Upon the completion of his trip in 1883, he returned to America and married his wife Olive, whom he brought with him to London. It was during this time that his personal writings in both journals and letters indicated a growing frustration with Wellcome. These quarrels developed into legal battles that would have indicated a certain end to the partnership. Meanwhile, Burroughs was beloved by his employees, being one of the first employers in England to implement an eight-hour work day while instituting profit sharing options for his employees.
A devout Christian, Burroughs was committed to charitable giving and was often responsible for raising funds for charitable endeavors he found fitting and worthwhile. On one such occasion, he gave 1,000 pounds to start the fundraising campaign to build the Livingstone Hospital at Dartford – the two hospital wards were named in his honor; the Silas Ward and the Burroughs Ward.

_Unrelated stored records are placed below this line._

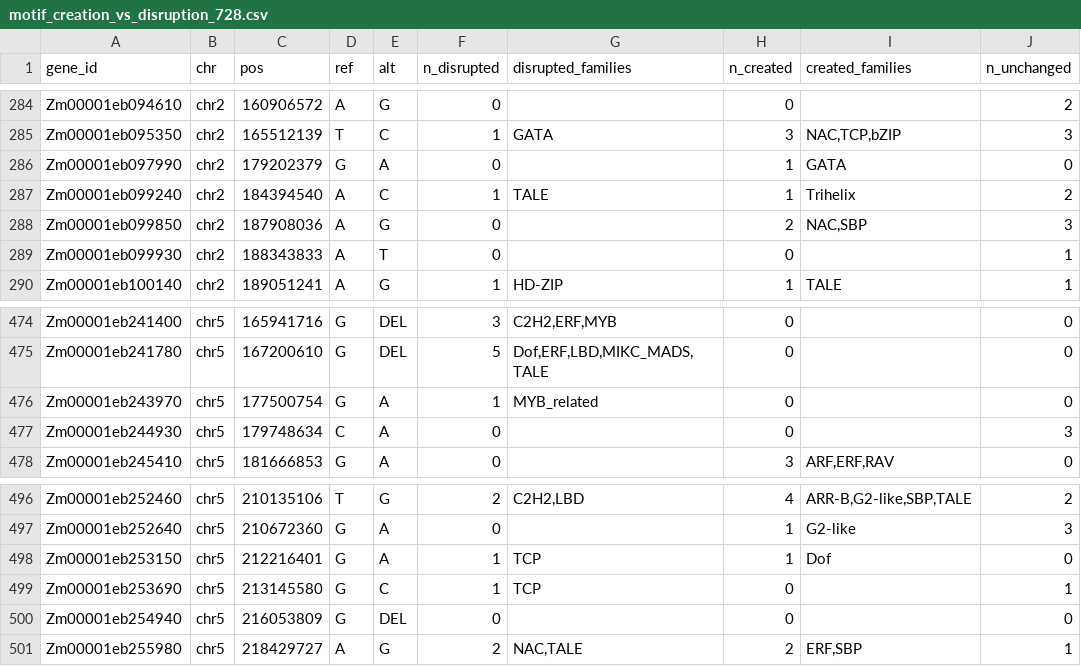
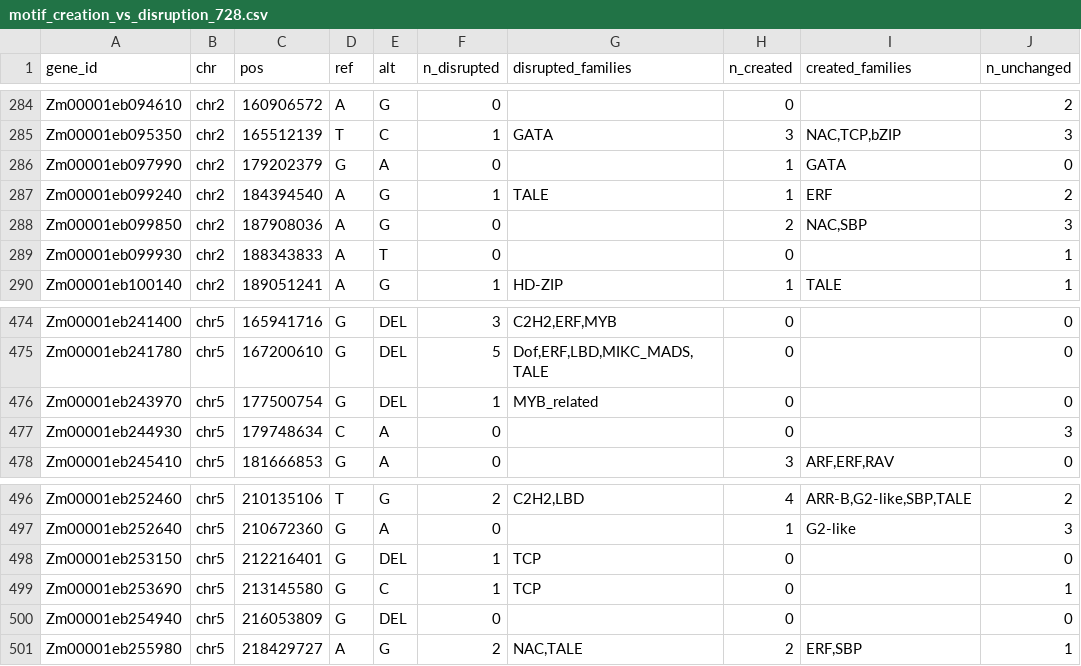
Before and after one commit to mbanf/causal-bqtl-atlas, a CSV file: results/motif_creation_vs_disruption_728.csv, drawn as a sheet; only a part is shown, gaps mark what is left out; the diff covers the shown part only; the diff names each change by its address in the sheet, - before the commit and + after, or states it on an @@ line.

```diff
--- a/results/motif_creation_vs_disruption_728.csv
+++ b/results/motif_creation_vs_disruption_728.csv
-E287 (alt): C
+E287 (alt): G
-I287 (created_families): Trihelix
+I287 (created_families): ERF
-E476 (alt): A
+E476 (alt): DEL
-E498 (alt): A
+E498 (alt): DEL
-H498 (n_created): 1
+H498 (n_created): 0
-I498 (created_families): Dof
+I498 (created_families): (empty)
```
Also changed, not shown: 33 edited cells elsewhere in this file, results/binding_ase_concordance.csv, results/causal_bqtl_728.csv, 52 other files.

In 1894 Burroughs embarked upon a European cycling tour with his sister, but due to over exertion, fatigue, and poor weather, he developed a cough. Expecting to rest and recuperate, the mild cold developed into pneumonia and he died shortly after in Monte Carlo at the age of 49. The sudden and unexpected death sent shockwaves through the business, employees were devastated, and letters of sympathy flooded the Burroughs home. Per his will, his wife received 4/24 of his estate, each child received 3/24, his employees received 1/24, and the remainder was distributed among his favorite charities.

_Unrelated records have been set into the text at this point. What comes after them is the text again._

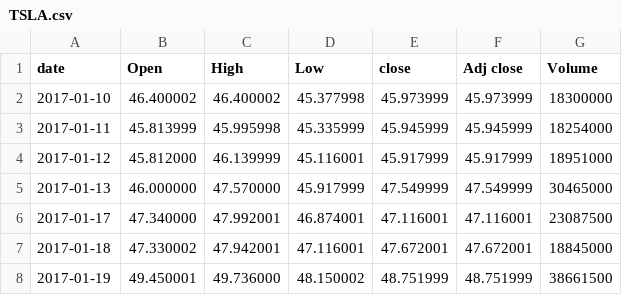
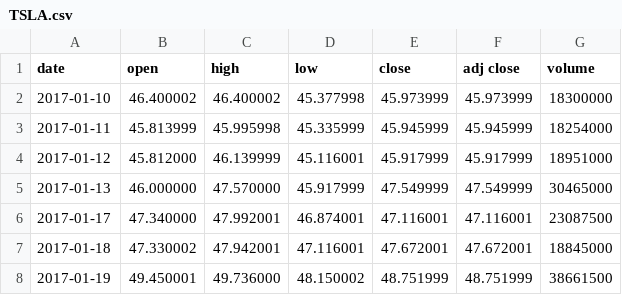
Before and after one commit to marygooneratne/eighth, a CSV file: explorer/api/data/TSLA.csv, drawn as a sheet; only a part is shown.

Commit message:
functional - add dataset/columns, moves, dynamic tracker

```diff
--- a/explorer/api/data/TSLA.csv
+++ b/explorer/api/data/TSLA.csv
@@ -1,2 +1,2 @@
-date,Open,High,Low,close,Adj close,Volume
+date,open,high,low,close,adj close,volume
 2017-01-10,46.400002,46.400002,45.377998,45.973999,45.973999,18300000
```
Also changed, not shown: explorer/api/data/UBER.csv, explorer/api/data/WORK.csv, 14 other files.
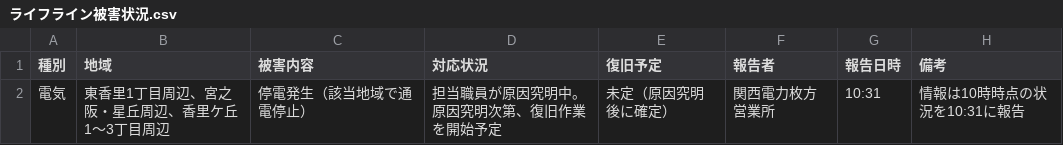
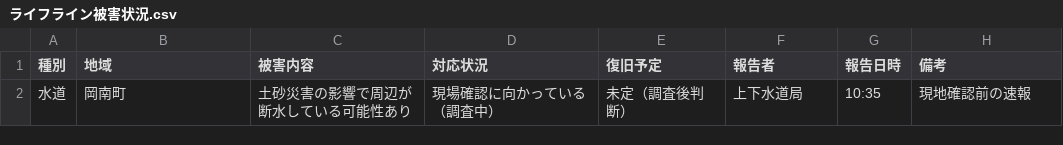
Before and after one commit to user0131/research3_no_Unity, a CSV file: backend/csv/infrastructure/ライフライン被害状況.csv, drawn as a sheet; removed rows and columns are numbered as before the commit, all else as after; the diff names each change by its address in the sheet, - before the commit and + after, or states it on an @@ line.

```diff
--- a/backend/csv/infrastructure/ライフライン被害状況.csv
+++ b/backend/csv/infrastructure/ライフライン被害状況.csv
-row 2: 電気 | 東香里1丁目周辺、宮之阪・星丘周辺、香里ケ丘1～3丁目周辺 | 停電発生（該当地域で通電停止） | 担当職員が原因究明中。原因究明次第、復旧作業を開始予定 | 未定（原因究明後に確定） | 関西電力枚方営業所 | 10:31 | 情報は10時時点の状況を10:31に報告
+row 2: 水道 | 岡南町 | 土砂災害の影響で周辺が断水している可能性あり | 現場確認に向かっている（調査中） | 未定（調査後判断） | 上下水道局 | 10:35 | 現地確認前の速報
```
Also changed, not shown: 2 other files.
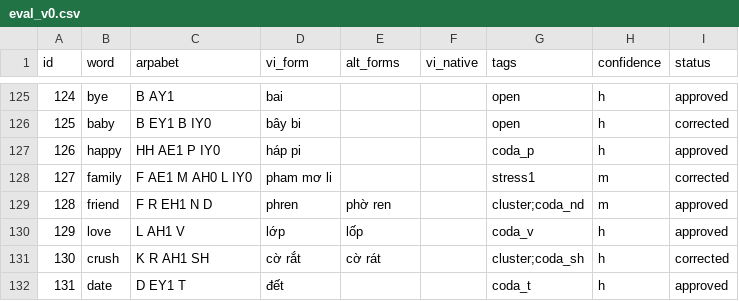
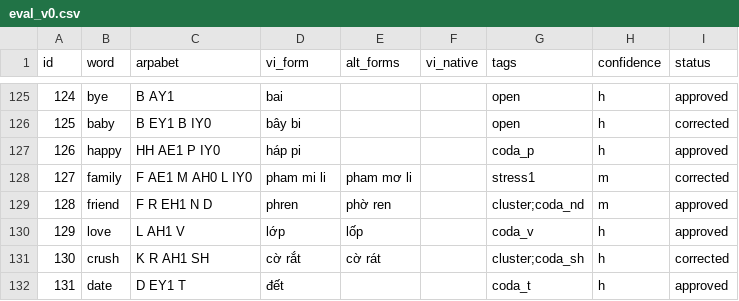
Before and after one commit to dduyanhhoang/boi, a CSV file: data/eval_v0.csv, drawn as a sheet; only a part is shown, gaps mark what is left out.

Commit message:
A nasal doubles before a front letter, and family is pham mi li
Nine dev rows have a nasal between a primary-stressed vowel and a reduced
one, and the letter of the reduced vowel decides whether it doubles:

  i or y, anywhere        com men is e but closed, lơn ninh, pham mi li
  e, but only closed or final                      sinh gờ
  e, open and mid-word    no                       ca mê ra
  a or u                  no                       đờ ra ma, i mịt,
                                                   ba na na, đô nất

This replaces the ng-only rule from two commits ago; sing-er is an e that
ends the word, so singer still doubles for the same reason it did before.

family is corrected in the eval to your reading, pham mi li, with pham mơ li
kept as an alt_form. Changed in scripts/build_eval.py, which is the source;
my first attempt edited data/eval_v0.csv directly and stripped its CRLF line
endings, which test_committed_csv_is_reproducible caught.

I also claimed 7 of 7 for this rule on a first pass and it was 7 of 8. camera
went from ca mê ra to cam mê ra and I only found it because I checked the two
readings directly instead of trusting run_eval --errors, which listed camera
in neither the before nor the after set. The letter rule as written now fits
all nine.

  dev  exact 0.809 -> 0.824, tone accuracy 0.972 -> 0.976, syl error 0.115
  test 0.700, unchanged

```diff
--- a/data/eval_v0.csv
+++ b/data/eval_v0.csv
@@ -127,3 +127,3 @@ id,word,arpabet,vi_form,alt_forms,vi_native,tags,confidence,status
 126,happy,HH AE1 P IY0,háp pi,,,coda_p,h,approved
-127,family,F AE1 M AH0 L IY0,pham mơ li,,,stress1,m,corrected
+127,family,F AE1 M AH0 L IY0,pham mi li,pham mơ li,,stress1,m,corrected
 128,friend,F R EH1 N D,phren,phờ ren,,cluster;coda_nd,m,approved
```
Also changed, not shown: data/splits/dev.csv, 6 other files.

Today the pharmaceutical company that once bore the name of Silas Mainville Burroughs exists as GlaxoSmithKline, one of the largest pharmaceutical companies in the world behind the likes of Pfizer and Merck. Manufacturing numerous brand name drugs such as Advaid, Augmentin, and Nicorette, GlaxoSmithKline applied for approval for the first malaria vaccine in 2014. Without the hard work and funding put forth by Silas Burroughs in the earliest stages of Burroughs Wellcome & Co., the global pharmaceutical industry would be far different today.
Burroughs remains as one of Orleans County’s largest and most influential legacies, one that all residents should appreciate.